I understand the basic concept of wireless power transfer.

I wanted to make some wireless LEDs (Similar to this concept) and was trying to figure out the minimum component count I required in order to make the boards as small as possible.

I'm assuming that the inductive charging used in phones utilises some sort of full wave rectification and a voltage regulator inside the phone in order to feed a fixed voltage DC level into the battery. (Please correct me if this is wrong)

Now the circuit I was thinking is as shown below:


simulate this circuit – Schematic created using CircuitLab

So on the transmitter so I'd use a micro to create a square wave at a similar resonant frequency to the coil.

On the receiver side I'd use a single diode for some half wave rectification and a capacitor to smooth it out and use it to power the LED. I'm hoping that if I use a coil with a resonant frequency of 10-20kHz then this will be fast enough to overcome the capacitor discharging too much and will give a roughly stable DC-ish voltage.

Or can I go more simple than this and just have a resistor and an LED without worrying about any rectification? As long as the reverse voltage across the LED isn't too high during the negative half cycle.
I assume the LED would be dimmer overall as it's essentially like running an LED at 50% duty cycle with PWM but aside from that is there any other problems that might occur?

The other product on the market seems to use only 4 components from what I can see (coil, 2 caps and an LED) but can't quite figure out how it would be possible if anyone has any insights?

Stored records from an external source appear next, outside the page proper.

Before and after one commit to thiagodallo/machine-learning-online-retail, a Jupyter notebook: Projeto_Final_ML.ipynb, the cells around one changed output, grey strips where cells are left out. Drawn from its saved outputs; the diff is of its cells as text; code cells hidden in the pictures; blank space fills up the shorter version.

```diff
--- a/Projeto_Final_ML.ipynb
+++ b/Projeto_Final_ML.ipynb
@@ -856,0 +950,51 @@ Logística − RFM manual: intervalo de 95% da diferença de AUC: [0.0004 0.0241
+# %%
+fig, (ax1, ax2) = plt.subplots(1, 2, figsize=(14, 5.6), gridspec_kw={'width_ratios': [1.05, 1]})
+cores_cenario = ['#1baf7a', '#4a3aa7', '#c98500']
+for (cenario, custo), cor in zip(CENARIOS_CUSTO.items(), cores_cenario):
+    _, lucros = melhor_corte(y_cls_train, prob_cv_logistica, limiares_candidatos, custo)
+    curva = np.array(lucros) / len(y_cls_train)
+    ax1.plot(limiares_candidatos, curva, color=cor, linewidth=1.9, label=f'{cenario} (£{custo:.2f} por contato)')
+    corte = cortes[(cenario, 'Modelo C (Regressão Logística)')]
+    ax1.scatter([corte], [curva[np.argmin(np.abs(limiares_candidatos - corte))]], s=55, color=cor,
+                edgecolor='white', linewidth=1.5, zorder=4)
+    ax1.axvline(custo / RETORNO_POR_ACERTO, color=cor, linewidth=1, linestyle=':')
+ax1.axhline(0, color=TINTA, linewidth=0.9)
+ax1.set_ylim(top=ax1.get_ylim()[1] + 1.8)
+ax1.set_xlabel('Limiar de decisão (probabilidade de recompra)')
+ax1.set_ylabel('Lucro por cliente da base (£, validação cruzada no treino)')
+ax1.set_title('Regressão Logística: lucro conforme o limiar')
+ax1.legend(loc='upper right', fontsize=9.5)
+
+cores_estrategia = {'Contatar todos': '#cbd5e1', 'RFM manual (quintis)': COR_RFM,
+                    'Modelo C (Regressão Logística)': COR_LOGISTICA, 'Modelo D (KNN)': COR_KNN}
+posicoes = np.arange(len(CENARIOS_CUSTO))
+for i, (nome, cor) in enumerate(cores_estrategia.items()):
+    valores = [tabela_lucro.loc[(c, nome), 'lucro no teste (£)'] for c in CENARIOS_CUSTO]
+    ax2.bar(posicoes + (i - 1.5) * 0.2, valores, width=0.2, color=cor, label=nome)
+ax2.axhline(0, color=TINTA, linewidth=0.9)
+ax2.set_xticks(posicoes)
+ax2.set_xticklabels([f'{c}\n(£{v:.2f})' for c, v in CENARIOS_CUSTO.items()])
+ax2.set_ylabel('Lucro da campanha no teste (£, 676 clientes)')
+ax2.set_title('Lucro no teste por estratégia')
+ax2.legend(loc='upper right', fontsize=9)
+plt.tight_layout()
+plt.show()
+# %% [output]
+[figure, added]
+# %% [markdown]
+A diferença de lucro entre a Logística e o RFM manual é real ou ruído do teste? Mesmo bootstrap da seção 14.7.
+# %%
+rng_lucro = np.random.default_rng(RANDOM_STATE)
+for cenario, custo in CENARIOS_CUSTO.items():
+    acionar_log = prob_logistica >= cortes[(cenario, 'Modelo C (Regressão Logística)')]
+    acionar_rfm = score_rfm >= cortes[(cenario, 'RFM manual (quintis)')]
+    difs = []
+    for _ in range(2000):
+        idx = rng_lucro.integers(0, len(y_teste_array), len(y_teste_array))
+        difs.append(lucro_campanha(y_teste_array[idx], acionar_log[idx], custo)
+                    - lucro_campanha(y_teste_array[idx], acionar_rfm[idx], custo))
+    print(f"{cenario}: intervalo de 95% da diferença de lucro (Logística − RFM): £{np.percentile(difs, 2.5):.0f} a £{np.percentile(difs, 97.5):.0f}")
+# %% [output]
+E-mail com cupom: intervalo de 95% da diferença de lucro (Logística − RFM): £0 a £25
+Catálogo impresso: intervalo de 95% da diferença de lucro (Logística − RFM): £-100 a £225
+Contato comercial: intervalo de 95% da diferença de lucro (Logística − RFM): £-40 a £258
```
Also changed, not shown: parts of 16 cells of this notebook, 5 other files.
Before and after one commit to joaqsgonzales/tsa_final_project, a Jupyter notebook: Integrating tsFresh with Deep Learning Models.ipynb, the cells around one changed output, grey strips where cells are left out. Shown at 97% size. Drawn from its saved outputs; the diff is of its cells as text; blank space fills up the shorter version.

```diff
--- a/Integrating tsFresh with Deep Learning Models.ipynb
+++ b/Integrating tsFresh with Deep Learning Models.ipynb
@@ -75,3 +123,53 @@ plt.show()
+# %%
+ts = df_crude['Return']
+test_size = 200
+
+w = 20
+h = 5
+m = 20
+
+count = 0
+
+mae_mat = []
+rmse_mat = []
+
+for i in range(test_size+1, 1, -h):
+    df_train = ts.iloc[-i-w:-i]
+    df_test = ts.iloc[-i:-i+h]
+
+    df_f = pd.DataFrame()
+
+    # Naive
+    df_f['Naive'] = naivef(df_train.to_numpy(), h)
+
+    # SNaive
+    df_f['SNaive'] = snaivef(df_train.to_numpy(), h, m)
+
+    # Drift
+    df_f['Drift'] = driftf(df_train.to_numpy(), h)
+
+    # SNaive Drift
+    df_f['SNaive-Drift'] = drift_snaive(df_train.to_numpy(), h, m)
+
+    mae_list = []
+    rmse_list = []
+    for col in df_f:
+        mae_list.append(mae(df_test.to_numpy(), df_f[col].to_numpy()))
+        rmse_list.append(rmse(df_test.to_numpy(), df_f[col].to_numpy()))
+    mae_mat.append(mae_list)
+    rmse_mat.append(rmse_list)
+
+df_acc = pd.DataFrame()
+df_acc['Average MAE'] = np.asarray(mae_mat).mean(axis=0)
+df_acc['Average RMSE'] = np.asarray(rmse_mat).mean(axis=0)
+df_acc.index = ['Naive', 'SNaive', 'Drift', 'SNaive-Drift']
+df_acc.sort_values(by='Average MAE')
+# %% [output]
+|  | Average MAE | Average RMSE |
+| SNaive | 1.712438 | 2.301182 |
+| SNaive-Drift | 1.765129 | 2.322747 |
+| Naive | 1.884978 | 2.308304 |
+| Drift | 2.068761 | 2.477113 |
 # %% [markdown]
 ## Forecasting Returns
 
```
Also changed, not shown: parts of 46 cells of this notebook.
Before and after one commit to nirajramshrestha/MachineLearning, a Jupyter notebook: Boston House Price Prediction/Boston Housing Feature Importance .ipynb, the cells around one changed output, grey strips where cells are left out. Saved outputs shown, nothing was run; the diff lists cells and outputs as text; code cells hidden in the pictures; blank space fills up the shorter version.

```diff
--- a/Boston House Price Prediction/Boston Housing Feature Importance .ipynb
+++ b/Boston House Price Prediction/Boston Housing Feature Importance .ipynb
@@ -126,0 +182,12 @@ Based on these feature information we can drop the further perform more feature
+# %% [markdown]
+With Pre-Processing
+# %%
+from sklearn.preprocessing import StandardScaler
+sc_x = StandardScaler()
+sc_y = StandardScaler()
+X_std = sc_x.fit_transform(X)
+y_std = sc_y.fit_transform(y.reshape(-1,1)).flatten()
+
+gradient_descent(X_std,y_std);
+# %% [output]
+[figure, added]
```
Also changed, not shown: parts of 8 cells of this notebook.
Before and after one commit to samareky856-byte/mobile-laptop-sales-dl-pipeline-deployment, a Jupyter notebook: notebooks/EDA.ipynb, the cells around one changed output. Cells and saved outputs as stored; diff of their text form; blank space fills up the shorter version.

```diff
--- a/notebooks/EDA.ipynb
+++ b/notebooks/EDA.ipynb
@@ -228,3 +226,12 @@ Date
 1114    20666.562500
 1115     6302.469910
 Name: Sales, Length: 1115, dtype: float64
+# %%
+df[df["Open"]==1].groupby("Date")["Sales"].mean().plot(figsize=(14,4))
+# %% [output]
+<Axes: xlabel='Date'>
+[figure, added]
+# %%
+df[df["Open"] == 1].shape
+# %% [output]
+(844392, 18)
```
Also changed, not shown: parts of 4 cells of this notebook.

enter image description here

  • \$\begingroup\$ Also consider a doubler using a series capacitor and diode in inverse parallel with the LED. \$\endgroup\$ – Spehro Pefhany Oct 27 '18 at 22:36
  • 1
    \$\begingroup\$ There are really a lot of options to do this (like frequency, size, ...) and I think you are doing great so far. RFID systems have exactly the same requirements and I can say from my own experience with illuminating LEDs from an RFID system that it can be as simple as inductor+diode+LED to get good results. \$\endgroup\$ – Stefan Wyss Oct 28 '18 at 12:49

Your Answer

By clicking “Post Your Answer”, you agree to our terms of service, privacy policy and cookie policy

Browse other questions tagged or ask your own question.